“Appropriate reproductive health care has restarted in this state, and it should continue — with Georgia's women and their partners being free to make private decisions about when and whether to have a family, without politicians,” ACLU of Georgia Executive Director Andrea Young said in a statement.
McBurney ruled Tuesday that the state’s abortion ban was invalid because when it was signed into law in 2019, U.S. Supreme Court precedent under Roe. v. Wade and another ruling allowed abortion well past six weeks. Legislatures exceed their authority when they enact laws that violate a constitutional right declared by the judicial branch, he wrote, adding that such laws are void when they are passed.

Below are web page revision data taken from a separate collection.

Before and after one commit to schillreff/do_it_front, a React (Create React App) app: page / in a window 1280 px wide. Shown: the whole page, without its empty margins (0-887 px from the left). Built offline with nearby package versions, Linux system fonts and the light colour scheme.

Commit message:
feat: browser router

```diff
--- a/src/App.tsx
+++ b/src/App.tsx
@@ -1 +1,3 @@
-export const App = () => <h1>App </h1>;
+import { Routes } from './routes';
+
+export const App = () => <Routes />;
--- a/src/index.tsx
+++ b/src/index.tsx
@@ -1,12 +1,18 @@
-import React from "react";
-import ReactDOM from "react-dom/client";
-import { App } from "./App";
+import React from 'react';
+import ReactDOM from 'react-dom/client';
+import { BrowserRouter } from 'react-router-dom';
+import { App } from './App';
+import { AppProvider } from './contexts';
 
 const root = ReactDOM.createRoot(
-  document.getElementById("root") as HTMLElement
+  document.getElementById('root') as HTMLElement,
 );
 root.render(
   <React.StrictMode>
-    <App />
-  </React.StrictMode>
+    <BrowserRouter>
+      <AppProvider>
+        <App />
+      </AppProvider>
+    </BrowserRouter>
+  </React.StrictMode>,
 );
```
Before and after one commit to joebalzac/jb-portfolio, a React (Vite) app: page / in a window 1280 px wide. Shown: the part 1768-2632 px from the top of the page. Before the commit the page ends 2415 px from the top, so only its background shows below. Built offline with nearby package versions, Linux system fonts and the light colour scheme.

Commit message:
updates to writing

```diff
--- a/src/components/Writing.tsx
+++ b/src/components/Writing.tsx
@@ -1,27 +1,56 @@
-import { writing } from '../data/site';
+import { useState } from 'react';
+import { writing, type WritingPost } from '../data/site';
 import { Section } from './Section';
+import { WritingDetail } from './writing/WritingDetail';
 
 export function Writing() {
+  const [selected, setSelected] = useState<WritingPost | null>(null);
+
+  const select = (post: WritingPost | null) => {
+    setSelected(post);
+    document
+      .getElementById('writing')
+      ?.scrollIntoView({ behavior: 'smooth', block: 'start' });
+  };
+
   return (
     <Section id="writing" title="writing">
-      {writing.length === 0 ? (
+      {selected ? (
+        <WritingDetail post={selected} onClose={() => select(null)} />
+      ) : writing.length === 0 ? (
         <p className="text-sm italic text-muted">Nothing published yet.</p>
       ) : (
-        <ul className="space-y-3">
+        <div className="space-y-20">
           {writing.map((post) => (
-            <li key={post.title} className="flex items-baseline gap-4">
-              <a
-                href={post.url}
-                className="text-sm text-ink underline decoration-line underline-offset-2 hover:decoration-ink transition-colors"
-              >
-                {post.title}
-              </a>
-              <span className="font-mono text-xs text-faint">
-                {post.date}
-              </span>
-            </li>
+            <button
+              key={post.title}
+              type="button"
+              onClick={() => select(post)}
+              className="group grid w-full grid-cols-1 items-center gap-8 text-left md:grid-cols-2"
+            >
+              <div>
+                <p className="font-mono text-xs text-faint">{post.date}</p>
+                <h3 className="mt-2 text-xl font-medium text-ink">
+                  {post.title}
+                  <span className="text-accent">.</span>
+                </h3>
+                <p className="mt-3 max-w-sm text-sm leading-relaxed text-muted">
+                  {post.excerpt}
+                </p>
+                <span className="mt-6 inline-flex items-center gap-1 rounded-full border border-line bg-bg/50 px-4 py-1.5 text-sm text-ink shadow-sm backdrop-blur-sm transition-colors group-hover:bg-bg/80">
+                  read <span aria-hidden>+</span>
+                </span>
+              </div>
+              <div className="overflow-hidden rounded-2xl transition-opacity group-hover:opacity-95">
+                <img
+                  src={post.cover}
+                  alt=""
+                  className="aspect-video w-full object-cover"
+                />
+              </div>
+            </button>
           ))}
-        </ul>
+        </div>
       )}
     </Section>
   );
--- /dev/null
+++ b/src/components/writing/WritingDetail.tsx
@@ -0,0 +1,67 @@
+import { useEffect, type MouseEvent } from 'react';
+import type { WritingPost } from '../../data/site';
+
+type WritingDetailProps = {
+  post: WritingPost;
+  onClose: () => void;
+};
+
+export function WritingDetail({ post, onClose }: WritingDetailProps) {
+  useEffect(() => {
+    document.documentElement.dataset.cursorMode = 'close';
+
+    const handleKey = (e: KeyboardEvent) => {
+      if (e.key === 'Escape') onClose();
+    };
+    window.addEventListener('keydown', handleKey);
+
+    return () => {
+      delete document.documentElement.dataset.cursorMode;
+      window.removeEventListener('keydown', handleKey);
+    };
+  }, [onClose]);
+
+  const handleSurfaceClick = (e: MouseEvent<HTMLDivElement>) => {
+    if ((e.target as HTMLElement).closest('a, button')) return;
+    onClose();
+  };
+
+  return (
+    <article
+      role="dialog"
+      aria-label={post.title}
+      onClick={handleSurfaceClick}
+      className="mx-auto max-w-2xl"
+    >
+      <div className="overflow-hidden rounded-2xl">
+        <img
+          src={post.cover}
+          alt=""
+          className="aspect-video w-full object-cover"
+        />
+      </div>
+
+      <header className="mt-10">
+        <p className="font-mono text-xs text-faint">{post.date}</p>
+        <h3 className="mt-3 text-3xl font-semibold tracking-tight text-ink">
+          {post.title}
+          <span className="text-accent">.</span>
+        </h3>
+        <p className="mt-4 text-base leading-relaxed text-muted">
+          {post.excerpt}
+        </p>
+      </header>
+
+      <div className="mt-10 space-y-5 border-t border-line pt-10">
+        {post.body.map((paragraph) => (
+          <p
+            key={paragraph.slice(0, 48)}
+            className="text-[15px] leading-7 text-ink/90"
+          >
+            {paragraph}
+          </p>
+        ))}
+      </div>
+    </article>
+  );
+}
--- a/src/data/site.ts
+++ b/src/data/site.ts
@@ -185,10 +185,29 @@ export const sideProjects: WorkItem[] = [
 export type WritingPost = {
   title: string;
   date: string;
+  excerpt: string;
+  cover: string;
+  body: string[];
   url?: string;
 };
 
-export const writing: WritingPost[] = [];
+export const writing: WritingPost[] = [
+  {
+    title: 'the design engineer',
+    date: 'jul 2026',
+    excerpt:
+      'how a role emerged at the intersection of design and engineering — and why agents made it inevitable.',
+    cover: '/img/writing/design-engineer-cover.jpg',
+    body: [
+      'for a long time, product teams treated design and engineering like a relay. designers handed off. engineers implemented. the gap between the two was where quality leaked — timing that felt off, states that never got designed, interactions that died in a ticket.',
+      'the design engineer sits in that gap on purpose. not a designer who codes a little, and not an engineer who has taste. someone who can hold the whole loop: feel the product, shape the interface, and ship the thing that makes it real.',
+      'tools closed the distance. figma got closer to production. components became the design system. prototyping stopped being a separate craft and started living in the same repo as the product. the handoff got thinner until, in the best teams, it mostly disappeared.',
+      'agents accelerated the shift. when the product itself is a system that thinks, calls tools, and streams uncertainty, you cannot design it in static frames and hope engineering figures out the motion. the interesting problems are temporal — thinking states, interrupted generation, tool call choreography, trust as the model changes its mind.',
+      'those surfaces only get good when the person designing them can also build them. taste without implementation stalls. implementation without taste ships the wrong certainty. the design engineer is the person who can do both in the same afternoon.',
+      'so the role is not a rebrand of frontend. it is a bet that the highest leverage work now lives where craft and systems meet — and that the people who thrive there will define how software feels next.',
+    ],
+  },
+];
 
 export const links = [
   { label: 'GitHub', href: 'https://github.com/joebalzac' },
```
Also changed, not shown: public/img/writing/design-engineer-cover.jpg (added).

The decision immediately prohibited enforcement of the abortion ban statewide. It had been in effect since July and prohibited most abortions once a “detectable human heartbeat” was present.
Cardiac activity can be detected by ultrasound in cells within an embryo that will eventually become the heart around six weeks into a pregnancy. That means most abortions in Georgia were effectively banned at a point before many people knew they were pregnant.
In his court filing, Petrany noted that Georgia's ban went into effect after the U.S. Supreme Court in June overturned Roe v. Wade. When judicial precedents are overruled, they were never the law, he wrote.
“No other court has ever held that an overruled judicial opinion can, like a zombie rising from the grave, invalidate otherwise perfectly valid laws,” he claimed.